Warning: Movie spoilers ahead.
Released to cinema audiences in 2016, The Founder is the story of McDonald’s. It has grown from humble beginnings as a single hamburger joint into a global behemoth.
In 1954, hapless salesman Ray Kroc was fascinated by the innovation at a fast-food eatery run by two brothers, Richard and Maurice McDonald. They were affectionately known as Dick and Mac.
Dick and Mac put their success down to a few main factors.
They made the decision to cut non-profitable sales items and limited their menu to products with good margins: burgers, fries and milkshakes.
They introduced a production-line style of preparing food.
Each staff member focused on a particular part of the process. The cooking area was designed for efficient output.
Work areas were placed close enough for staff to assist one another. But they were separated far enough for workers to stay out of each other’s way.
The McDonald brothers were fastidious about the production process. Each burger patty was cooked for exactly the right time. It had two pickles and just the right amount of sauce.
Ray Kroc was impressed. He hatched an agreement to franchise the operation. Dick and Mac agreed, provided they could maintain full control on quality.
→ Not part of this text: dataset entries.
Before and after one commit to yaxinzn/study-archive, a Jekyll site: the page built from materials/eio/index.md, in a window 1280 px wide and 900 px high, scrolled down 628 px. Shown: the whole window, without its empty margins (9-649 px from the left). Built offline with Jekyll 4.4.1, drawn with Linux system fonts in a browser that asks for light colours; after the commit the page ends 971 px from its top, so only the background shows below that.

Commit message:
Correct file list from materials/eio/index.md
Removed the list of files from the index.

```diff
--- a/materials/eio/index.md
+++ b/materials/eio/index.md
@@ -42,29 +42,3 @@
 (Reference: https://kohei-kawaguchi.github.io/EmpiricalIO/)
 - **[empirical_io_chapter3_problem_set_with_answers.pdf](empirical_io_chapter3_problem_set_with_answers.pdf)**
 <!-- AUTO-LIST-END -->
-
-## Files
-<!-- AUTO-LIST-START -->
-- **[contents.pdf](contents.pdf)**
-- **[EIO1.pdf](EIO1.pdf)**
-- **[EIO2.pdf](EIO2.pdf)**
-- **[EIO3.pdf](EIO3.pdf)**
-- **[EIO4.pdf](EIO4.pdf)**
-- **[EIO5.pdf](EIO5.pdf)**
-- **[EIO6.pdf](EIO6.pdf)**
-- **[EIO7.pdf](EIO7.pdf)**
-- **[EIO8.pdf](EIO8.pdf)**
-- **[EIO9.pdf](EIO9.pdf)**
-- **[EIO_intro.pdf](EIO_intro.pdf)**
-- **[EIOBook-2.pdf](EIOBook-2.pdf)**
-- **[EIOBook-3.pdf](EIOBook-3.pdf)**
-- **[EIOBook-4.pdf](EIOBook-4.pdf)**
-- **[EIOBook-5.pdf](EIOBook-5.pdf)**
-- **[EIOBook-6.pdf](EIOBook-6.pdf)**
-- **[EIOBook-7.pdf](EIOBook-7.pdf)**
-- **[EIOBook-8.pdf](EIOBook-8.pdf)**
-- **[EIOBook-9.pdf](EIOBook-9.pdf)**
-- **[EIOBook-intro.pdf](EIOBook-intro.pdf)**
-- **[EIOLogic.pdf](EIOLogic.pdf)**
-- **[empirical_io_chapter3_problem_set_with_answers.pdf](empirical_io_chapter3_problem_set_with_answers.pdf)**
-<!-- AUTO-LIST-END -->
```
The focus of the movie is on the combination of Ray’s ambition, persistence and ruthlessness. This provides entertainment and makes the audience feel empathy for the brothers.
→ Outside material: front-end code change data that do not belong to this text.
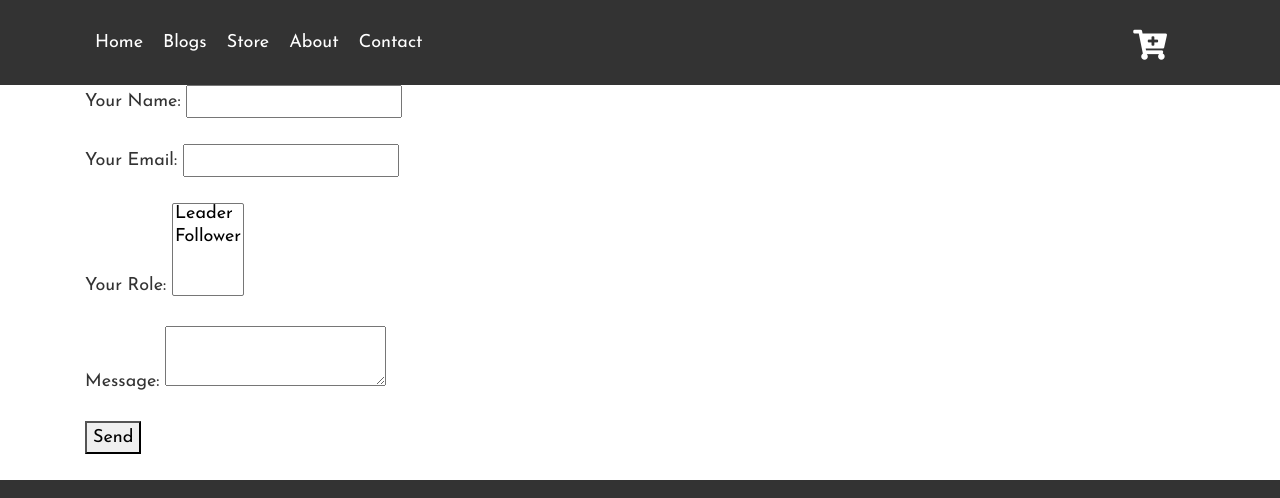
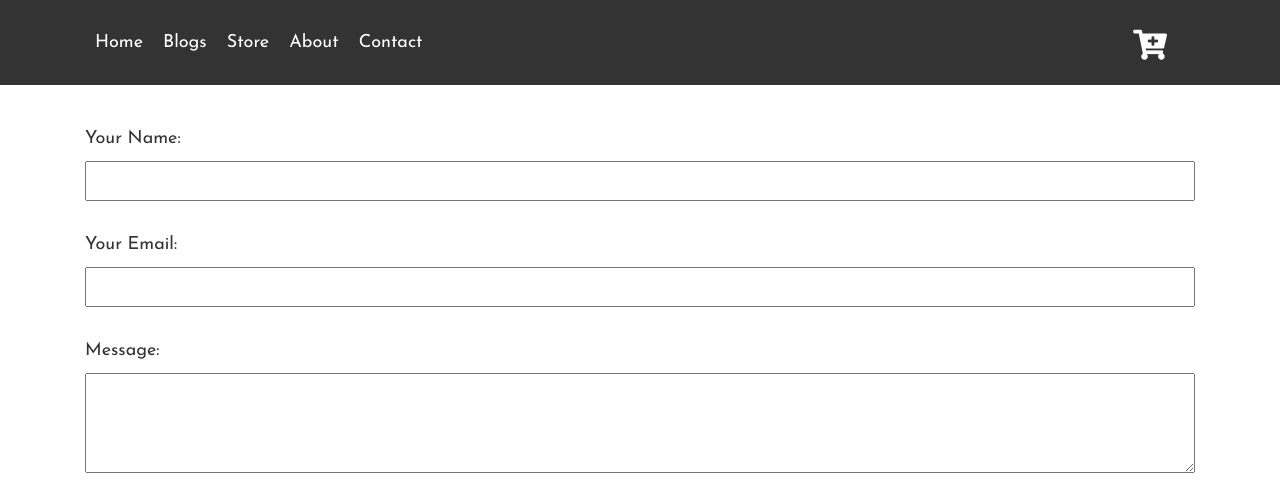
Before and after one commit to rohitguptab/OneShopper, a Gatsby site: page /contact-us in a window 1280 px wide. Shown: the top 498 px of the page. Built offline with nearby package versions, Linux system fonts and the light colour scheme; Gatsby itself is replaced by a stand-in of ours.

Commit message:
added file changes

```diff
--- a/src/css/style.css
+++ b/src/css/style.css
@@ -583,3 +583,35 @@ ul.latest-blog li .inner a {
 .site-Banner .gatsby-image-wrapper {
   height: 500px;
 }
+
+.Contact-us {
+  margin: 40px 0;
+}
+
+.Contact-us form {}
+
+.Contact-us form input {
+  width: 100%;
+  height: 40px;
+}
+
+.Contact-us form textarea {
+  width: 100%;
+  height: 100px;
+}
+
+.Contact-us form label {
+  width: 100%;
+}
+
+.Contact-us form>div {
+  margin-bottom: 30px;
+}
+
+.Contact-us form>div button {
+  width: 120px;
+  height: 50px;
+  background: #333;
+  color: #fff;
+  border: 1px solid #333;
+}
--- a/src/pages/contact-us.js
+++ b/src/pages/contact-us.js
@@ -10,24 +10,21 @@ class Contact extends React.Component {
                 <div className="Contact-us">
                     <div className="container">
                     <form name="contact" method="POST" data-netlify="true" netlify>
-                        <p>
-                            <label>Your Name: <input type="text" name="name" /></label>
-                        </p>
-                        <p>
-                            <label>Your Email: <input type="email" name="email" /></label>
-                        </p>
-                        <p>
-                            <label>Your Role: <select name="role[]" multiple>
-                            <option value="leader">Leader</option>
-                            <option value="follower">Follower</option>
-                            </select></label>
-                        </p>
-                        <p>
-                            <label>Message: <textarea name="message"></textarea></label>
-                        </p>
-                        <p>
+                        <div>
+                            <label>Your Name: </label>
+                            <input type="text" name="name" />
+                        </div>
+                        <div>
+                            <label>Your Email: </label>
+                            <input type="email" name="email" />
+                        </div>
+                        <div>
+                            <label>Message: </label>
+                            <textarea name="message"></textarea>
+                        </div>
+                        <div>
                             <button type="submit">Send</button>
-                        </p>
+                        </div>
                     </form>
                     </div>
                 </div>
```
But I found a particular part of the story more compelling.
The initial deal meant that Ray would receive 1.4% of the profits. He had a whole bunch of restaurants creating revenue but not much of it trickled down to him.
Having put up his house to start the business, he fell months behind on mortgage repayments.
There was an argument with a loan officer at the bank. A fellow bank customer named Harry Sonneborn listened in. He approached Ray, telling him that he may be able to help.
Harry suggested the problem with the franchise contract was revenue stream based on other people’s profits. It’s difficult to keep costs down without total control. Revenues were high but profits low.
And here’s what grabbed my attention.
Harry asked about the land on which the restaurants were built.
Serious money to be made in real estate
I should have seen this coming. We hear so much of it from Phil Anderson at Cycles, Trends and Forecasts. I immediately knew Harry would come up with a simple way for Ray to make money. It’s all in the land!
Ray explained that franchisees find land in a prime position, take out a lease, and borrow funds for construction.
Harry suggested they should be in the real estate business. Ray should buy land where restaurants are built. And make it compulsory for franchise operators to lease the land from him and pay rent. This would set up a revenue stream in addition to a portion of the profits.
Regular payments from every new restaurant would provide security for finance to buy even more land. The capital raised would allow new franchises to open all over the country.
The new business model would also give Ray the important element of control. If the franchise operators didn’t maintain the required quality, he could cancel the lease and kick them out.
Soon, Ray appeared on the cover of Restaurant Business Monthly magazine as the founder of McDonald’s. And the rest is history.
Who’d have thought the founder’s success in getting started came not from the sale of burgers but from the value in the land on which the burgers were made?
We don’t quibble about the success of McDonald’s. It’s proven its business model over many decades.
Yet we reckon McDonald’s may have done even better had it known about Phil Anderson’s Grand Cycle Theory. Phil understands the value of economic rent. And he can show you how it drives the global cycle of long-term booms and busts.
The Grand Cycle Theory is the perfect tool in forecasting market moves, especially real estate and global stock markets.
Phil Anderson sums up his theory in a picture that’s worth a thousand words:
Source: Cycles, Trends and Forecasts
[Click to enlarge]
This removes any niggle of doubt about the property market moving in cycles.
Phil has used his theory to accurately predict market moves time and time again.
Imagine the benefit of having such foresight.
Back in 2004, Phil warned of the ‘winner’s curse’ phase that was about to unfold. This proved to be the final couple of years into the peak of the cycle. It was when real estate buyers were leapfrogging each other, chasing higher and higher prices into the peak in 2007. All of it financed by reckless lending from the banks. Maids were able to borrow $1 million without any hope of being able to repay.
Importantly, Phil also forecast the best time for buyers to step back into the market to buy real estate and stocks. Years ahead of the event, he said real estate prices would bottom out in 2010/2011. And that the stock market would bottom out a year or two beforehand.
History proves this foresight was remarkable. Go here to see how you can use the theory to predict market moves.
Lead Researcher, Cycles, Trends and Forecasts